- [MATERIAL FOR THIS EXERCISE]:

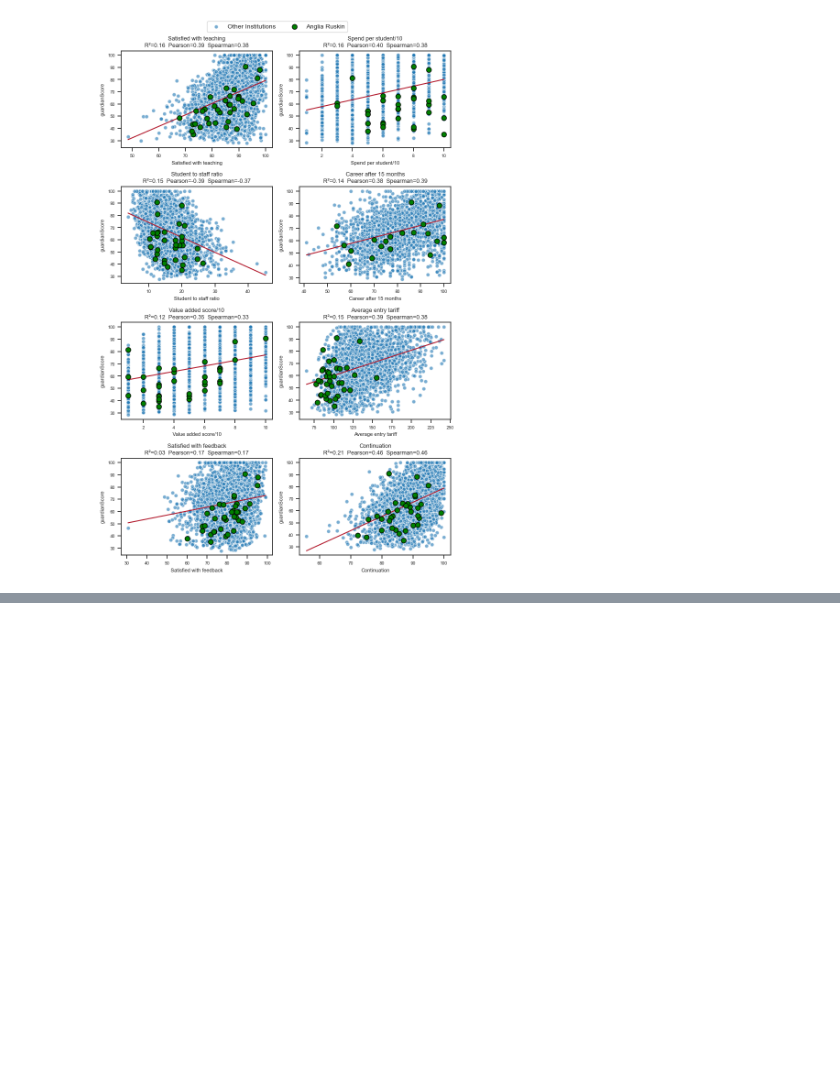
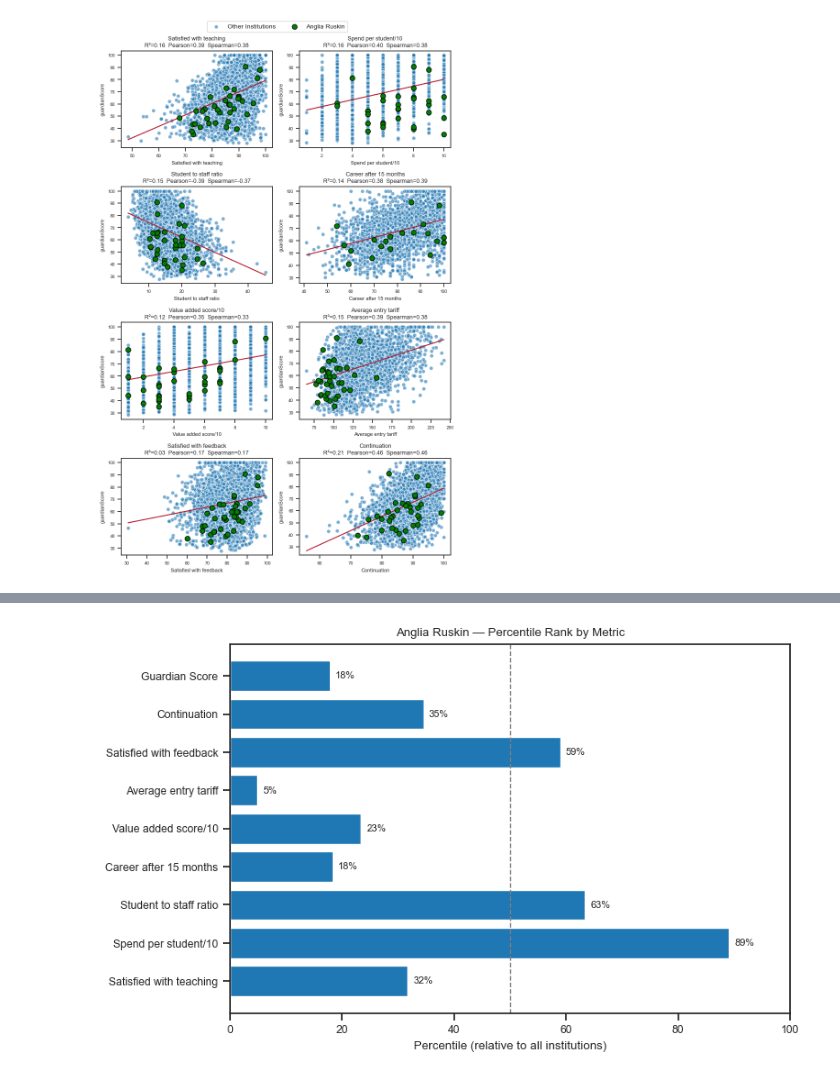
Before and after one commit to mjduarterosa/guardian-univ-ranking, a Jupyter notebook: explore_ranking.ipynb, the cells around one changed output, grey strips where cells are left out. Saved outputs shown, nothing was run; the diff lists cells and outputs as text; code cells hidden in the pictures; blank space fills up the shorter version.

```diff
--- a/explore_ranking.ipynb
+++ b/explore_ranking.ipynb
@@ -153,6 +147,8 @@ plt.show()
 # %% [output]
 [figure]
 # %%
+import mplcursors
+
 # ---------------------------------------------------------------
 # Load data
 # ---------------------------------------------------------------
@@ -203,12 +199,22 @@ for ax, col, label in zip(axes.flat, metrics, metrics_labels):
     rest, hl = combined[~is_highlight], combined[is_highlight]
 
     # Scatter: rest colored by source dataframe
-    ax.scatter(rest[col], rest[TARGET], alpha=0.6, edgecolor="white", s=35,
+    sc_rest = ax.scatter(rest[col], rest[TARGET], alpha=0.6, edgecolor="white", s=35,
                color="tab:blue", label="Other Institutions")
 
     # Highlighted institution always in green, on top
-    ax.scatter(hl[col], hl[TARGET], color="green", edgecolor="black",
+    sc_hl = ax.scatter(hl[col], hl[TARGET], color="green", edgecolor="black",
                s=60, zorder=5, label=HIGHLIGHT)
+
+    cursor_hl = mplcursors.cursor(sc_hl, hover=True)
+
+    def make_hl_annot(sel, hl=hl, col=col):
+        row = hl.iloc[sel.index]
+        sel.annotation.set_text(
+            f"{HIGHLIGHT}\nSubject: {row['source']}\n{col}: {row[col]:.2f}\n{TARGET}: {row[TARGET]:.2f}"
+    )
+
+    cursor_hl.connect("add", make_hl_annot)
 
     # Regression line fit to ALL combined data
     xs = np.linspace(x.min(), x.max(), 100)
@@ -233,0 +289,33 @@ plt.show()
+# %%
+import pandas as pd
+import numpy as np
+from scipy import stats
+import matplotlib.pyplot as plt
+
+TARGET = "guardianScore"
+HIGHLIGHT = "Anglia Ruskin"
+
+cols = df.columns[7:].to_list() + [TARGET]
+labels = metrics_labels + ["Guardian Score"]
+
+percentiles = []
+for col in cols:
+    vals = pd.to_numeric(df[col], errors="coerce")
+    aru_val = pd.to_numeric(df.loc[df["name"] == HIGHLIGHT, col], errors="coerce").values[0]
+    pct = stats.percentileofscore(vals.dropna(), aru_val)
+    percentiles.append(pct)
+
+fig, ax = plt.subplots(figsize=(8, 5))
+bars = ax.barh(labels, percentiles, color="tab:blue")
+ax.axvline(50, color="gray", linestyle="--", linewidth=1)  # median reference line
+ax.set_xlabel("Percentile (relative to all institutions)")
+ax.set_xlim(0, 100)
+ax.set_title(f"{HIGHLIGHT} — Percentile Rank by Metric")
+
+for bar, pct in zip(bars, percentiles):
+    ax.text(pct + 1, bar.get_y() + bar.get_height()/2, f"{pct:.0f}%", va="center", fontsize=8)
+
+plt.tight_layout()
+plt.show()
+# %% [output]
+[figure, added]
```
Also changed, not shown: parts of 5 cells of this notebook.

- [TASK DIRECTIONS]: Write out the records once more, exactly as they stand, with no images.

- [RESPONSE]:
Before and after one commit to mjduarterosa/guardian-univ-ranking, a Jupyter notebook: explore_ranking.ipynb, the cells around one changed output, grey strips where cells are left out. Saved outputs shown, nothing was run; the diff lists cells and outputs as text; code cells hidden in the pictures; blank space fills up the shorter version.

```diff
--- a/explore_ranking.ipynb
+++ b/explore_ranking.ipynb
@@ -153,6 +147,8 @@ plt.show()
 # %% [output]
 [figure]
 # %%
+import mplcursors
+
 # ---------------------------------------------------------------
 # Load data
 # ---------------------------------------------------------------
@@ -203,12 +199,22 @@ for ax, col, label in zip(axes.flat, metrics, metrics_labels):
     rest, hl = combined[~is_highlight], combined[is_highlight]
 
     # Scatter: rest colored by source dataframe
-    ax.scatter(rest[col], rest[TARGET], alpha=0.6, edgecolor="white", s=35,
+    sc_rest = ax.scatter(rest[col], rest[TARGET], alpha=0.6, edgecolor="white", s=35,
                color="tab:blue", label="Other Institutions")
 
     # Highlighted institution always in green, on top
-    ax.scatter(hl[col], hl[TARGET], color="green", edgecolor="black",
+    sc_hl = ax.scatter(hl[col], hl[TARGET], color="green", edgecolor="black",
                s=60, zorder=5, label=HIGHLIGHT)
+
+    cursor_hl = mplcursors.cursor(sc_hl, hover=True)
+
+    def make_hl_annot(sel, hl=hl, col=col):
+        row = hl.iloc[sel.index]
+        sel.annotation.set_text(
+            f"{HIGHLIGHT}\nSubject: {row['source']}\n{col}: {row[col]:.2f}\n{TARGET}: {row[TARGET]:.2f}"
+    )
+
+    cursor_hl.connect("add", make_hl_annot)
 
     # Regression line fit to ALL combined data
     xs = np.linspace(x.min(), x.max(), 100)
@@ -233,0 +289,33 @@ plt.show()
+# %%
+import pandas as pd
+import numpy as np
+from scipy import stats
+import matplotlib.pyplot as plt
+
+TARGET = "guardianScore"
+HIGHLIGHT = "Anglia Ruskin"
+
+cols = df.columns[7:].to_list() + [TARGET]
+labels = metrics_labels + ["Guardian Score"]
+
+percentiles = []
+for col in cols:
+    vals = pd.to_numeric(df[col], errors="coerce")
+    aru_val = pd.to_numeric(df.loc[df["name"] == HIGHLIGHT, col], errors="coerce").values[0]
+    pct = stats.percentileofscore(vals.dropna(), aru_val)
+    percentiles.append(pct)
+
+fig, ax = plt.subplots(figsize=(8, 5))
+bars = ax.barh(labels, percentiles, color="tab:blue")
+ax.axvline(50, color="gray", linestyle="--", linewidth=1)  # median reference line
+ax.set_xlabel("Percentile (relative to all institutions)")
+ax.set_xlim(0, 100)
+ax.set_title(f"{HIGHLIGHT} — Percentile Rank by Metric")
+
+for bar, pct in zip(bars, percentiles):
+    ax.text(pct + 1, bar.get_y() + bar.get_height()/2, f"{pct:.0f}%", va="center", fontsize=8)
+
+plt.tight_layout()
+plt.show()
+# %% [output]
+[figure, added]
```
Also changed, not shown: parts of 5 cells of this notebook.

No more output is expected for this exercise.